## How to complete this task
Copy the data that follows exactly, and include none of its images.

## Stored items
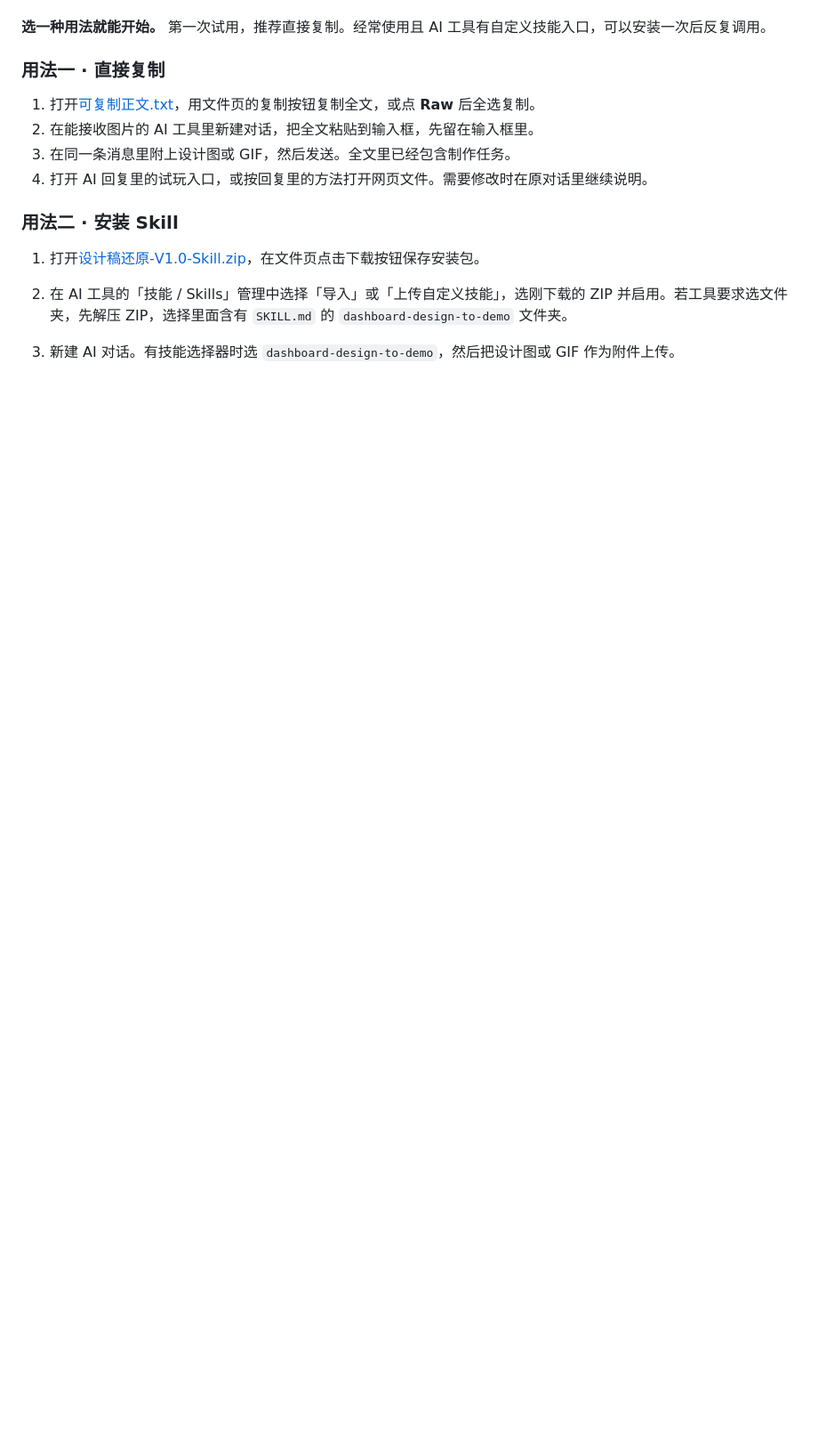
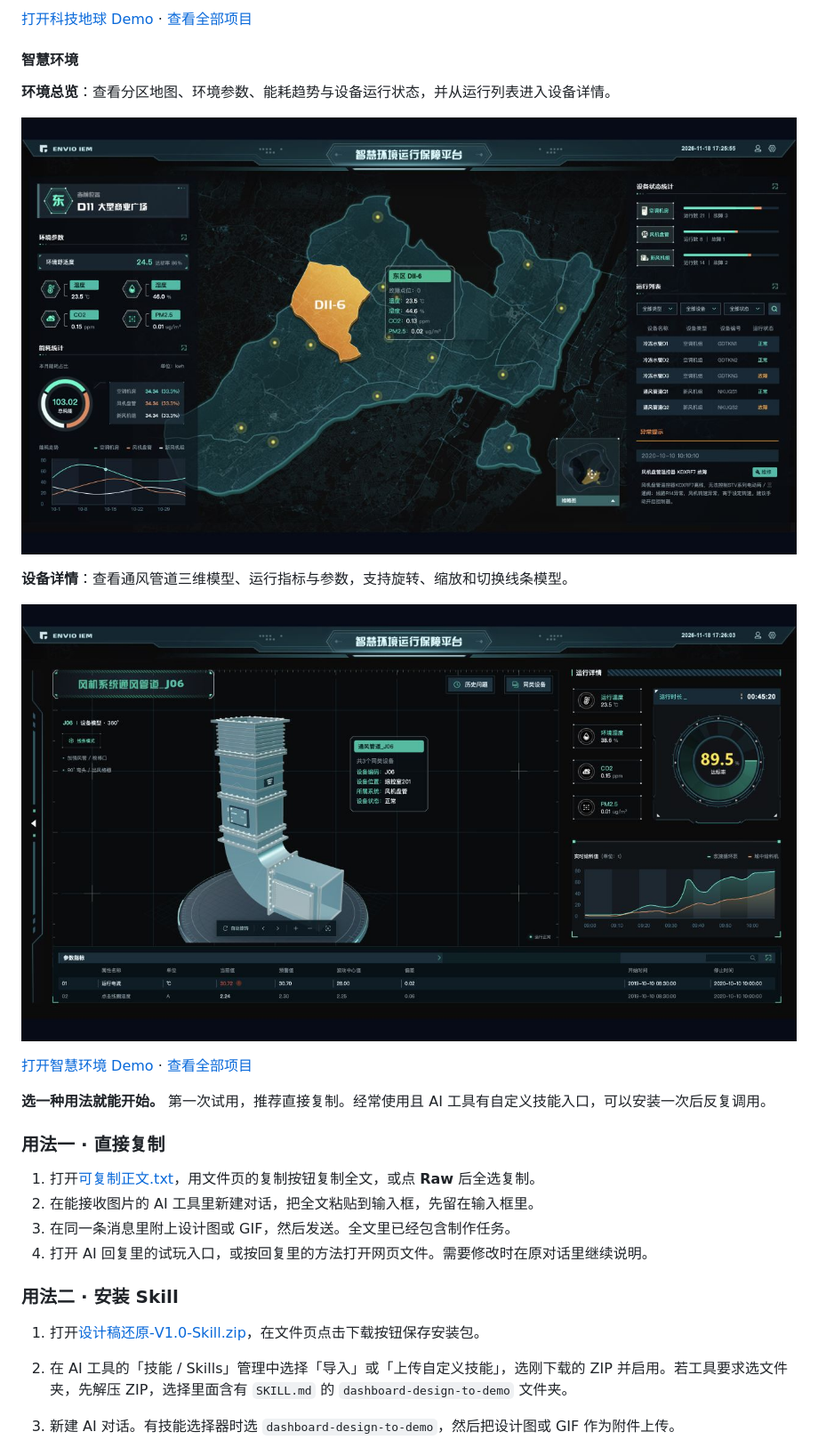
Before and after one commit to motunekg-source/dashboard-design-to-demo, a Markdown page: README.md, the part around one of its changes. Shown at 89% size. GitHub-like rendering; pictures changed too: environment-device.jpg (added), environment-overview.jpg (added); blank space fills up the shorter version.

Commit message:
补充科技地球与智慧环境四张 Demo 运行截图

```diff
--- a/README.md
+++ b/README.md
@@ -4,3 +19,16 @@
+[打开科技地球 Demo](https://www.lipdrawer.cn/works/demos/finance/) · [查看全部项目](https://www.lipdrawer.cn/works/)
+
+#### 智慧环境
+
+**环境总览**：查看分区地图、环境参数、能耗趋势与设备运行状态，并从运行列表进入设备详情。
+
+![智慧环境 Demo 环境总览，展示分区地图、环境参数、能耗统计和设备运行列表](./environment-overview.jpg)
+
+**设备详情**：查看通风管道三维模型、运行指标与参数，支持旋转、缩放和切换线条模型。
+
+![智慧环境 Demo 设备详情，展示通风管道三维模型、运行指标与参数表](./environment-device.jpg)
+
+[打开智慧环境 Demo](https://www.lipdrawer.cn/works/demos/environment/) · [查看全部项目](https://www.lipdrawer.cn/works/)
 
 **选一种用法就能开始。** 第一次试用，推荐直接复制。经常使用且 AI 工具有自定义技能入口，可以安装一次后反复调用。
 
```
Also changed, not shown: other parts of README.md (+15 -0 lines), finance-overview.jpg (added), finance-region.jpg (added).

## Output below
Before and after one commit to motunekg-source/dashboard-design-to-demo, a Markdown page: README.md, the part around one of its changes. Shown at 89% size. GitHub-like rendering; pictures changed too: environment-device.jpg (added), environment-overview.jpg (added); blank space fills up the shorter version.

Commit message:
补充科技地球与智慧环境四张 Demo 运行截图

```diff
--- a/README.md
+++ b/README.md
@@ -4,3 +19,16 @@
+[打开科技地球 Demo](https://www.lipdrawer.cn/works/demos/finance/) · [查看全部项目](https://www.lipdrawer.cn/works/)
+
+#### 智慧环境
+
+**环境总览**：查看分区地图、环境参数、能耗趋势与设备运行状态，并从运行列表进入设备详情。
+
+![智慧环境 Demo 环境总览，展示分区地图、环境参数、能耗统计和设备运行列表](./environment-overview.jpg)
+
+**设备详情**：查看通风管道三维模型、运行指标与参数，支持旋转、缩放和切换线条模型。
+
+![智慧环境 Demo 设备详情，展示通风管道三维模型、运行指标与参数表](./environment-device.jpg)
+
+[打开智慧环境 Demo](https://www.lipdrawer.cn/works/demos/environment/) · [查看全部项目](https://www.lipdrawer.cn/works/)
 
 **选一种用法就能开始。** 第一次试用，推荐直接复制。经常使用且 AI 工具有自定义技能入口，可以安装一次后反复调用。
 
```
Also changed, not shown: other parts of README.md (+15 -0 lines), finance-overview.jpg (added), finance-region.jpg (added).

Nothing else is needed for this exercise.